• **Work instructions**
The answer must consist of every line from the entries that holds the word "none".

• **Modification records**
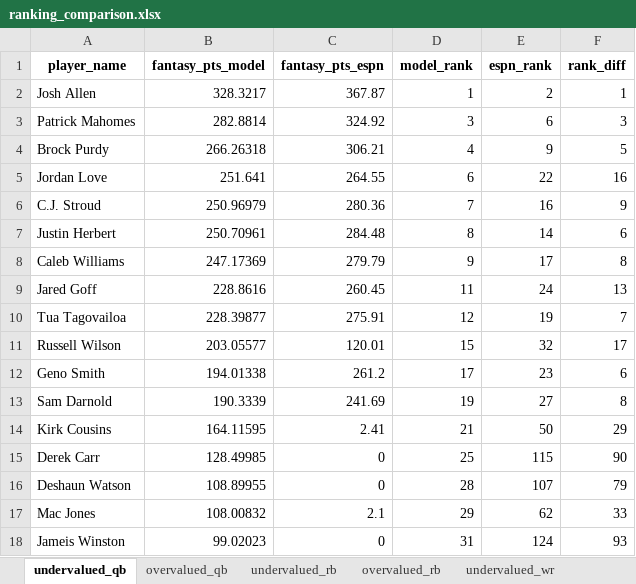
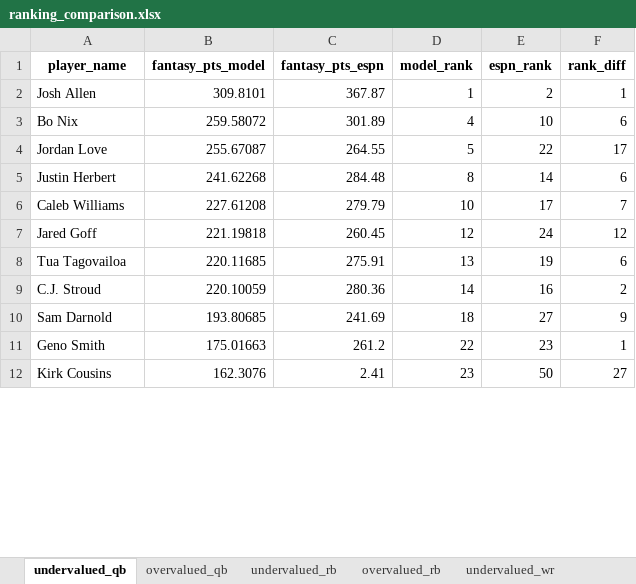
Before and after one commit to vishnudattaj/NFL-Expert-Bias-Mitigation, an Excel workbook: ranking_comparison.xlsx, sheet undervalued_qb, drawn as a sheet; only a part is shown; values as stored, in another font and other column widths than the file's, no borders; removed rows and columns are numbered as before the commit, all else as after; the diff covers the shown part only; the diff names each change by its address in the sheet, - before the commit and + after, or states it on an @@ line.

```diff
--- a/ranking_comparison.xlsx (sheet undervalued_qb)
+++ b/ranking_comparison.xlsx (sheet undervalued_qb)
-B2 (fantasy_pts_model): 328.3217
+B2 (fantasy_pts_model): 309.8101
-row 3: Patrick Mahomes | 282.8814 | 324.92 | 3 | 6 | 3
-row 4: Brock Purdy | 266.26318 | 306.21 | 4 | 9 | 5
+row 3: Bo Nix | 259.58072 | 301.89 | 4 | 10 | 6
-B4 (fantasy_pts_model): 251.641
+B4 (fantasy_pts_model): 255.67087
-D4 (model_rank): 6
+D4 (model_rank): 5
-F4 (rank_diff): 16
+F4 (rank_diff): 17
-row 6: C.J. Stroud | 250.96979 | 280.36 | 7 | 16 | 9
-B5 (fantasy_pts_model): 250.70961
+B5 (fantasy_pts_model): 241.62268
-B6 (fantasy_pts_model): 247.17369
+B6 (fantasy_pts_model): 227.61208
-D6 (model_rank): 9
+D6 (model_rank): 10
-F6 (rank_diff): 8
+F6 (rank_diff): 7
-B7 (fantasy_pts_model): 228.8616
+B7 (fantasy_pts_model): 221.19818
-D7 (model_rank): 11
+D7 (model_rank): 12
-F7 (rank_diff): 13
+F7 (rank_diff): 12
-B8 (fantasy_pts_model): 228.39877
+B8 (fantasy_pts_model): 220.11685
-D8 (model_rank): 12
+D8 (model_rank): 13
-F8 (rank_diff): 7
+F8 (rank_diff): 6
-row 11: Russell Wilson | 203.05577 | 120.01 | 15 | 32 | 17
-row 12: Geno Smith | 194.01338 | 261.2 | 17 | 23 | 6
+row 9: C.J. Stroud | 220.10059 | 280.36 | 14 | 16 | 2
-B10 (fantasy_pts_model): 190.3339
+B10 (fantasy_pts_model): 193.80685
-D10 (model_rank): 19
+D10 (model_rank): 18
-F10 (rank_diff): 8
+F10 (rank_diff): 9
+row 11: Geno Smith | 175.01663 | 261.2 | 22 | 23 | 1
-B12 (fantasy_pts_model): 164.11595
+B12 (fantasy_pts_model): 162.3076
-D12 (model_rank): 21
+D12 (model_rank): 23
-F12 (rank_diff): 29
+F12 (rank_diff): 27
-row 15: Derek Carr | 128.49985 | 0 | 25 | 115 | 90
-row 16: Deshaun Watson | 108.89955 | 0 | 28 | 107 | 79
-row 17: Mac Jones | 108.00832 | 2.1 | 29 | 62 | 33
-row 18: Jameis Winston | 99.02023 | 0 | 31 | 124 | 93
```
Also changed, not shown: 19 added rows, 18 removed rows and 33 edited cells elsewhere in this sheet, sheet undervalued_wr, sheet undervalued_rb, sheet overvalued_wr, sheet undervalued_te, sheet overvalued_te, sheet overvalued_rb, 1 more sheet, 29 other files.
==
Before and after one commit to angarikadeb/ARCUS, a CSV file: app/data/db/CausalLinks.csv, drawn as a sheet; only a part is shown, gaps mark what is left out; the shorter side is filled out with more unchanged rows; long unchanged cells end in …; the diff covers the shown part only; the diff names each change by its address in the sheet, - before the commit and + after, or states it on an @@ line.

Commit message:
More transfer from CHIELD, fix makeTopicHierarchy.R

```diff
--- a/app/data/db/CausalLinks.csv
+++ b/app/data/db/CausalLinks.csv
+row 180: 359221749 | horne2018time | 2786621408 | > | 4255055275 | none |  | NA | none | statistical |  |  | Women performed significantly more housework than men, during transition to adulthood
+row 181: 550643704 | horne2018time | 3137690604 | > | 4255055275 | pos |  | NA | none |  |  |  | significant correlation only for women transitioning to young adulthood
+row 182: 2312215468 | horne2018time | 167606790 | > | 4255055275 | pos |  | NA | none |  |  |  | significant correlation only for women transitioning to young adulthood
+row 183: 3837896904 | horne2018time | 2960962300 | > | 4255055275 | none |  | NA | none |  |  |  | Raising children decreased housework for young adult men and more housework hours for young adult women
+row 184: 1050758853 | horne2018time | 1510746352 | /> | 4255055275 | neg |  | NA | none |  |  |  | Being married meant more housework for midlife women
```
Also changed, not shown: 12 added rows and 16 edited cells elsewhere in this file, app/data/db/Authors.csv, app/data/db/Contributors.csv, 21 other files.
--
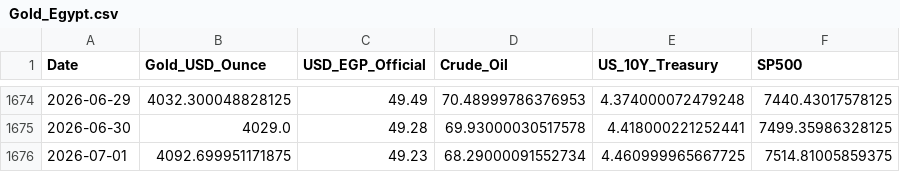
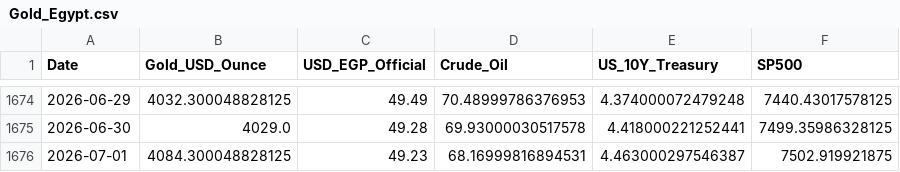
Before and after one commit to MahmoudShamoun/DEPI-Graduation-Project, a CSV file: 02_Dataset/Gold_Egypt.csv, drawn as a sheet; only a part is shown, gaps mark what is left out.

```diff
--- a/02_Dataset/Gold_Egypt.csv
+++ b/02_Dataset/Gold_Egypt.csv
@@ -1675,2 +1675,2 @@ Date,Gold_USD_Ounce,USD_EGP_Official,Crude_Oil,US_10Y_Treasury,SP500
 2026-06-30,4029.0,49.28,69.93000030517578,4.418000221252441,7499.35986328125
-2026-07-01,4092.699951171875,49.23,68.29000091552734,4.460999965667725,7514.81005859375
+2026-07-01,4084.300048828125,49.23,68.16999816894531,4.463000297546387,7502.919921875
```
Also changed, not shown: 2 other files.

• **Final answer**
+row 180: 359221749 | horne2018time | 2786621408 | > | 4255055275 | none |  | NA | none | statistical |  |  | Women performed significantly more housework than men, during transition to adulthood
+row 181: 550643704 | horne2018time | 3137690604 | > | 4255055275 | pos |  | NA | none |  |  |  | significant correlation only for women transitioning to young adulthood
+row 182: 2312215468 | horne2018time | 167606790 | > | 4255055275 | pos |  | NA | none |  |  |  | significant correlation only for women transitioning to young adulthood
+row 183: 3837896904 | horne2018time | 2960962300 | > | 4255055275 | none |  | NA | none |  |  |  | Raising children decreased housework for young adult men and more housework hours for young adult women
+row 184: 1050758853 | horne2018time | 1510746352 | /> | 4255055275 | neg |  | NA | none |  |  |  | Being married meant more housework for midlife women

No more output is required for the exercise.